Bay Area Sloughers Message Board › August/September high tides at Newark Slough, plus general slough info
At our last paddle, some folks asked about the tides at Newark slough, so I've compiled these weekend morning Newark Slough high tides for the next two months.
Please verify tides before paddling. I used the following website. You can also use this link to look for tides on any day of the year!
Newark Slough High Tides:
Sat: Aug 11: 10:23am (following low tide is pretty high, so ebb tide should be weak)
Sun: Aug 12: 11:18am (following low tide is pretty high, so ebb tide should be weak)
Sat: Aug 25th: 9:01am
Sun: Aug 26th:10:14am
Sat: Sept 8th: 8:31am (following low tide is pretty high, so ebb tide should be weak)
Sun: Sept 9th: 9:43am (following low tide is pretty high, so ebb tide should be weak)
Sat: Sept 22nd: 7:31am
Sun: Sept 23rd: 8:47am
I'd recommend putting in up to an hour and a half before the high tide, and turning around no later than high tide. If there is a big drop for the following low tide, I would turn around earlier, as a big change in tide means a stronger current.
The rangers have recommended to me at least 3 feet of tide in the slough for the entire length of the paddling trip. This is pretty easy to verify by looking at a daily tide chart. For example:

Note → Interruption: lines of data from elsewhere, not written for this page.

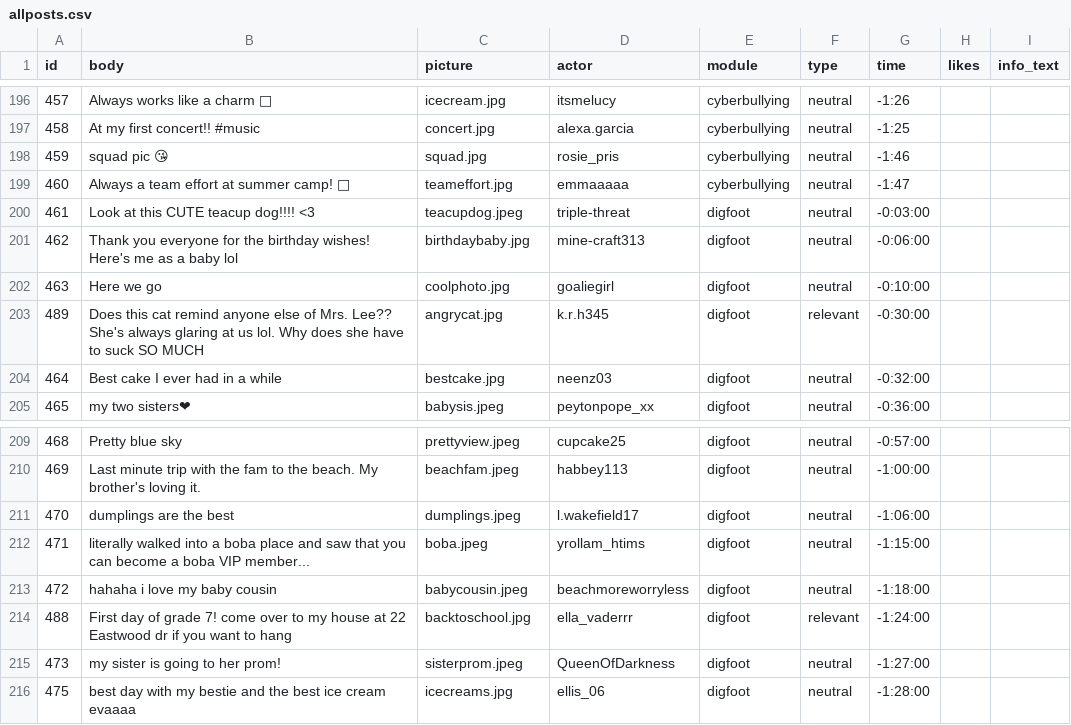
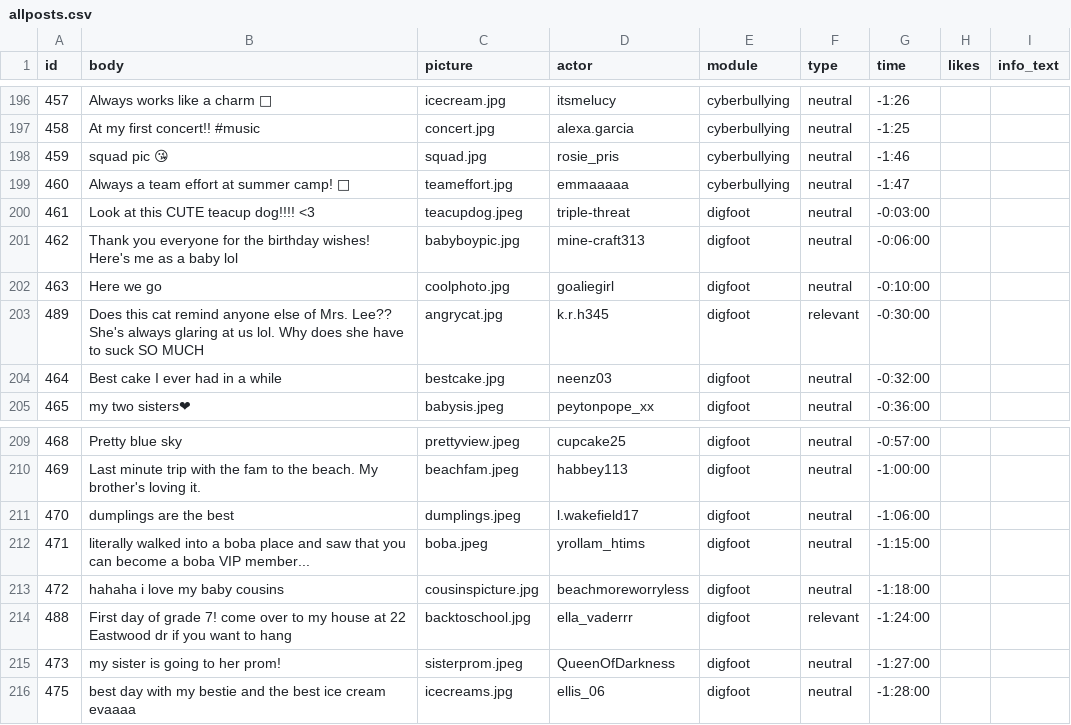
Before and after one commit to social-media-testdrive/truman_testdrive, a CSV file: input/allposts.csv, drawn as a sheet; only a part is shown, gaps mark what is left out.

```diff
--- a/input/allposts.csv
+++ b/input/allposts.csv
@@ -200,3 +200,3 @@ id,body,picture,actor,module,type,time,likes,info_text
 461,Look at this CUTE teacup dog!!!! <3,teacupdog.jpeg,triple-threat,digfoot,neutral,-0:03:00,,
-462,Thank you everyone for the birthday wishes! Here's me as a baby lol,birthdaybaby.jpg,mine-craft313,digfoot,neutral,-0:06:00,,
+462,Thank you everyone for the birthday wishes! Here's me as a baby lol,babyboypic.jpg,mine-craft313,digfoot,neutral,-0:06:00,,
 463,Here we go,coolphoto.jpg,goaliegirl,digfoot,neutral,-0:10:00,,
@@ -212,3 +212,3 @@ id,body,picture,actor,module,type,time,likes,info_text
 471,literally walked into a boba place and saw that you can become a boba VIP member...,boba.jpeg,yrollam_htims,digfoot,neutral,-1:15:00,,
-472,hahaha i love my baby cousin,babycousin.jpeg,beachmoreworryless,digfoot,neutral,-1:18:00,,
+472,hahaha i love my baby cousins,cousinspicture.jpg,beachmoreworryless,digfoot,neutral,-1:18:00,,
 488,First day of grade 7! come over to my house at 22 Eastwood dr if you want to hang,backtoschool.jpg,ella_vaderrr,digfoot,relevant,-1:24:00,,
```
Also changed, not shown: input/allreplies.csv, 1 other file.
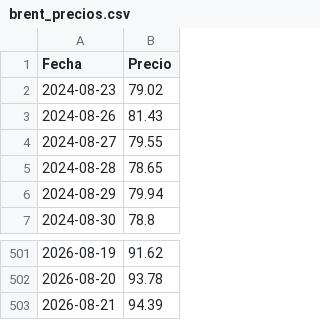
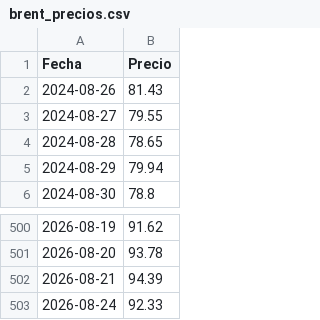
Before and after one commit to nautilia/brent-tracker, a CSV file: brent_precios.csv, drawn as a sheet; only a part is shown, gaps mark what is left out; removed rows and columns are numbered as before the commit, all else as after; the diff names each change by its address in the sheet, - before the commit and + after, or states it on an @@ line.

```diff
--- a/brent_precios.csv
+++ b/brent_precios.csv
-row 2: 2024-08-23 | 79.02
+row 503: 2026-08-24 | 92.33
```
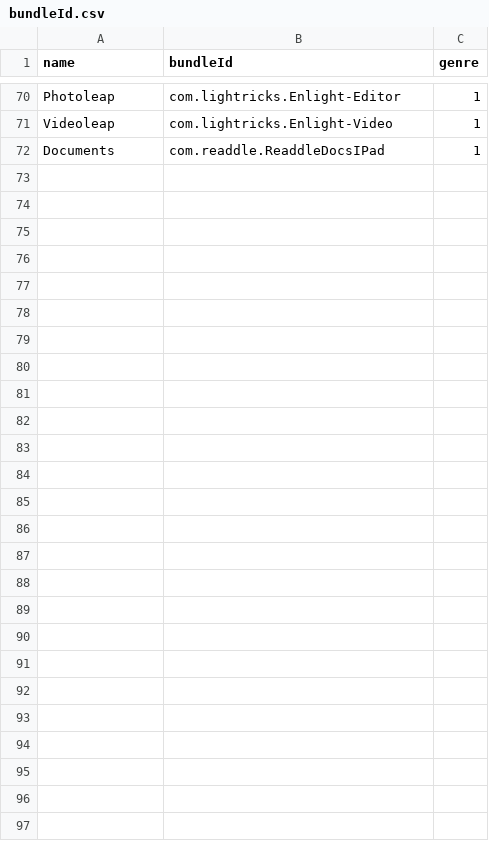
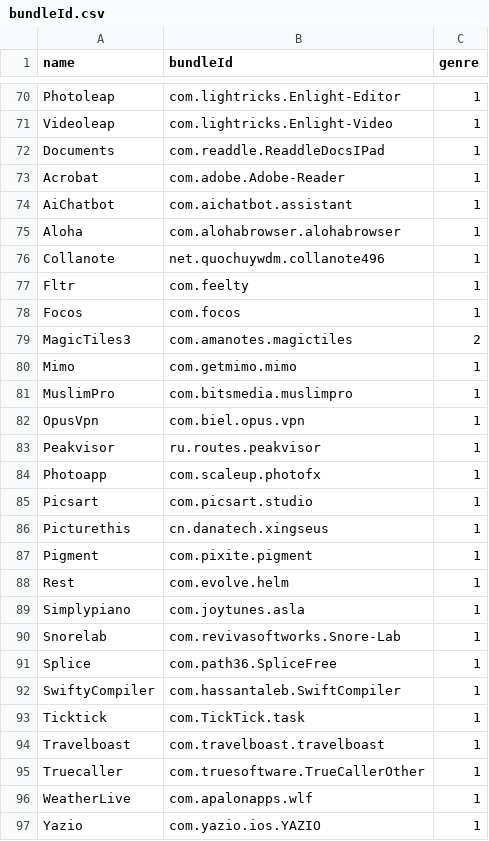
Before and after one commit to ph34rar5on/AppTesters_Repo, a CSV file: bundleId.csv, drawn as a sheet; only a part is shown, gaps mark what is left out.

```diff
--- a/bundleId.csv
+++ b/bundleId.csv
@@ -72 +72,26 @@ Videoleap,com.lightricks.Enlight-Video,1
 Documents,com.readdle.ReaddleDocsIPad,1
+Acrobat,com.adobe.Adobe-Reader,1
+AiChatbot,com.aichatbot.assistant,1
+Aloha,com.alohabrowser.alohabrowser,1
+Collanote,net.quochuywdm.collanote496,1
+Fltr,com.feelty,1
+Focos,com.focos,1
+MagicTiles3,com.amanotes.magictiles,2
+Mimo,com.getmimo.mimo,1
+MuslimPro,com.bitsmedia.muslimpro,1
+OpusVpn,com.biel.opus.vpn,1
+Peakvisor,ru.routes.peakvisor,1
+Photoapp,com.scaleup.photofx,1
+Picsart,com.picsart.studio,1
+Picturethis,cn.danatech.xingseus,1
+Pigment,com.pixite.pigment,1
+Rest,com.evolve.helm,1
+Simplypiano,com.joytunes.asla,1
+Snorelab,com.revivasoftworks.Snore-Lab,1
+Splice,com.path36.SpliceFree,1
+SwiftyCompiler,com.hassantaleb.SwiftCompiler,1
+Ticktick,com.TickTick.task,1
+Travelboast,com.travelboast.travelboast,1
+Truecaller,com.truesoftware.TrueCallerOther,1
+WeatherLive,com.apalonapps.wlf,1
+Yazio,com.yazio.ios.YAZIO,1
```
Also changed, not shown: 27 other files.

Here is a map of the put-in, and the one-way mileage of the slough:
Newark slough is about 8 miles round trip to the drawbridge and back, and almost 10 miles round trip to the bay. The nice thing is that it is not a loop, you can turn around at any point.
As with all bay paddling, earlier is better to beat the wind, although early wind is certainly still possible, so please check the weather and use your judgement.
Newark Slough is an extremely pretty slough, particularly at the start, and then later after you pass the section that parallel's highway 84. I've never made it all the way to the drawbridge, although I plan to some day.
Finally, the put-in at Newark Slough is MUDDY! If you go, plan your footwear accordingly, and bring bags for muddy shoes and gear. Putting in is usually not that bad, as you can dip your feet in the water before stepping in, but getting out can be a mess. I've been thinking of bringing a big rubber sheet to step on, but I need to figure out a way to keep it from floating away.